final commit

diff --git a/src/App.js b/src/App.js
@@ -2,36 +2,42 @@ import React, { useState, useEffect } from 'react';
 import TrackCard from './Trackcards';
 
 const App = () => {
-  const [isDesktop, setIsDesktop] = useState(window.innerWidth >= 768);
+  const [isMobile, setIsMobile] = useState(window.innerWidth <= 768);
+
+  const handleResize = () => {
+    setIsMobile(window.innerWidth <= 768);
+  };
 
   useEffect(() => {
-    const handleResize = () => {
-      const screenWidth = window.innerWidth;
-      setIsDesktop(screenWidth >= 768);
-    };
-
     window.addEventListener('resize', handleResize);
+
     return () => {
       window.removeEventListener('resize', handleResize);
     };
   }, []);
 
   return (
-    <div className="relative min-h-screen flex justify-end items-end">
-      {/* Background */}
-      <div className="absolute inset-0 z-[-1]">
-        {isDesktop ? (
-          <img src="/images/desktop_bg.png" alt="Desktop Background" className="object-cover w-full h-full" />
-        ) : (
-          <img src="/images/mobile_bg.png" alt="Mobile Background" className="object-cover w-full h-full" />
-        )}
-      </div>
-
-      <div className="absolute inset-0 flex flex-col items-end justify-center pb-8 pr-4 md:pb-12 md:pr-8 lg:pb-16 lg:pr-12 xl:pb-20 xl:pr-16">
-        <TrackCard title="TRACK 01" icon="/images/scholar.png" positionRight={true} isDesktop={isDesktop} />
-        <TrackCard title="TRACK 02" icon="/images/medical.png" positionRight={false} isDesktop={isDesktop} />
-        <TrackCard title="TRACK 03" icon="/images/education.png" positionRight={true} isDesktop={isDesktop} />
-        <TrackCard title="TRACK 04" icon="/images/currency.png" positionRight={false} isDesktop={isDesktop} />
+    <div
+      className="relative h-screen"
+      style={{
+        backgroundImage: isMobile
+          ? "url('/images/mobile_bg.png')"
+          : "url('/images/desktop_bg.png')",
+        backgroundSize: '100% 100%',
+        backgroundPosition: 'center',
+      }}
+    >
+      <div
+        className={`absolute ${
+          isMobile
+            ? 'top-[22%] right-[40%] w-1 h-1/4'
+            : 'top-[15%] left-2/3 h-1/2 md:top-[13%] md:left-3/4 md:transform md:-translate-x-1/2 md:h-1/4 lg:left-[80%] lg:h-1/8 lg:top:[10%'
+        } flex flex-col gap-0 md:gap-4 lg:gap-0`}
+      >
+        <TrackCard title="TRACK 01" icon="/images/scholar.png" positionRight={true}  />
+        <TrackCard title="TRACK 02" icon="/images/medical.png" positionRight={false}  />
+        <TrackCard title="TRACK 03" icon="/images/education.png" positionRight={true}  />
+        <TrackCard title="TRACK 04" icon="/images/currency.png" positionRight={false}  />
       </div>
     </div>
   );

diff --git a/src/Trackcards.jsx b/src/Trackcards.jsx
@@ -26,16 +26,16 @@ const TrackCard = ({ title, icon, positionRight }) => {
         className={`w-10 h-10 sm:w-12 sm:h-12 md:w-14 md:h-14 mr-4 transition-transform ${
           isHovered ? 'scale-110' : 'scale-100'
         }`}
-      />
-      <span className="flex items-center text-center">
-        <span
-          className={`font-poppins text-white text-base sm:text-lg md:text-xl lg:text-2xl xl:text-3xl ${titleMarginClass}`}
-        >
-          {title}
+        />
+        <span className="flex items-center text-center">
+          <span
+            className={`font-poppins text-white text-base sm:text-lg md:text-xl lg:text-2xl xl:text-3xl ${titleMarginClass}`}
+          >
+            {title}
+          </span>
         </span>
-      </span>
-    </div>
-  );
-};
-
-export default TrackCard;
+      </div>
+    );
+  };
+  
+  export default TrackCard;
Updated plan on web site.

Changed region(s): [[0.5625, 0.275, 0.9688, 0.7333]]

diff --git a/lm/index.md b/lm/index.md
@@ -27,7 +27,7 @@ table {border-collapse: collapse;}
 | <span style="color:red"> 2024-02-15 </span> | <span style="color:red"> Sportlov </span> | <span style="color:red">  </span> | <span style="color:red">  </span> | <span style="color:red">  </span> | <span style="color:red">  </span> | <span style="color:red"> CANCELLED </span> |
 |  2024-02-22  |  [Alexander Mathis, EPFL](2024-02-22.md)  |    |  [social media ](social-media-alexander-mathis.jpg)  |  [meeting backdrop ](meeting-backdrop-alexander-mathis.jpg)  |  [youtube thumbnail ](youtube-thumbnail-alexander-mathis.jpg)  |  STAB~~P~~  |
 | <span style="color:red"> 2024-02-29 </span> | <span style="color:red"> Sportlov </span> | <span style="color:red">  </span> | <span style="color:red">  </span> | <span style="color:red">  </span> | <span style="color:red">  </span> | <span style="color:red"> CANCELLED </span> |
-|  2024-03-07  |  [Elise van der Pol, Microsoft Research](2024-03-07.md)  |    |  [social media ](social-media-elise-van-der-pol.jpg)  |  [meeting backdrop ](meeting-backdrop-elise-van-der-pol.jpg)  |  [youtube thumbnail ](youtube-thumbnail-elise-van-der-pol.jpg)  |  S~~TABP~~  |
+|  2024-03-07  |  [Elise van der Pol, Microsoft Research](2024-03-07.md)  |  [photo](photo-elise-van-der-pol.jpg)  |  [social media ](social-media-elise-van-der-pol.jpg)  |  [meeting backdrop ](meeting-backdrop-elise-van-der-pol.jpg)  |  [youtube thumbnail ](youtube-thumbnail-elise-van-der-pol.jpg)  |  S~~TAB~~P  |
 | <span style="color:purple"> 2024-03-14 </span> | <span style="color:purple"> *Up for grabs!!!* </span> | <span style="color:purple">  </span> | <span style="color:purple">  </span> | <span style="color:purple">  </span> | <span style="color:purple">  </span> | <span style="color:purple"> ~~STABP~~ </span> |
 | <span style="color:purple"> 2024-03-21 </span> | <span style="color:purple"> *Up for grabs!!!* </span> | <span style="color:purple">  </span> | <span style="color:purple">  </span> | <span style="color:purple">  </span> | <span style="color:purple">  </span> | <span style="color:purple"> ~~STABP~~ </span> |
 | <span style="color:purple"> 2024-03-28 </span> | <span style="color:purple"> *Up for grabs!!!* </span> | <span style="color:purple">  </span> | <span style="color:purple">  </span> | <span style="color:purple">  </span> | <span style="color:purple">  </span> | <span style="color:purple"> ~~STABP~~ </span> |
* * * *
WHAT THE TASK ASKS:
Once the line containing "inset-0 flex flex-col" has been set down, nothing more is wanted; set down each line of the listing above up to it exactly, starting with the first.

RESPONSE:
final commit

diff --git a/src/App.js b/src/App.js
@@ -2,36 +2,42 @@ import React, { useState, useEffect } from 'react';
 import TrackCard from './Trackcards';
 
 const App = () => {
-  const [isDesktop, setIsDesktop] = useState(window.innerWidth >= 768);
+  const [isMobile, setIsMobile] = useState(window.innerWidth <= 768);
+
+  const handleResize = () => {
+    setIsMobile(window.innerWidth <= 768);
+  };
 
   useEffect(() => {
-    const handleResize = () => {
-      const screenWidth = window.innerWidth;
-      setIsDesktop(screenWidth >= 768);
-    };
-
     window.addEventListener('resize', handleResize);
+
     return () => {
       window.removeEventListener('resize', handleResize);
     };
   }, []);
 
   return (
-    <div className="relative min-h-screen flex justify-end items-end">
-      {/* Background */}
-      <div className="absolute inset-0 z-[-1]">
-        {isDesktop ? (
-          <img src="/images/desktop_bg.png" alt="Desktop Background" className="object-cover w-full h-full" />
-        ) : (
-          <img src="/images/mobile_bg.png" alt="Mobile Background" className="object-cover w-full h-full" />
-        )}
-      </div>
-
-      <div className="absolute inset-0 flex flex-col items-end justify-center pb-8 pr-4 md:pb-12 md:pr-8 lg:pb-16 lg:pr-12 xl:pb-20 xl:pr-16">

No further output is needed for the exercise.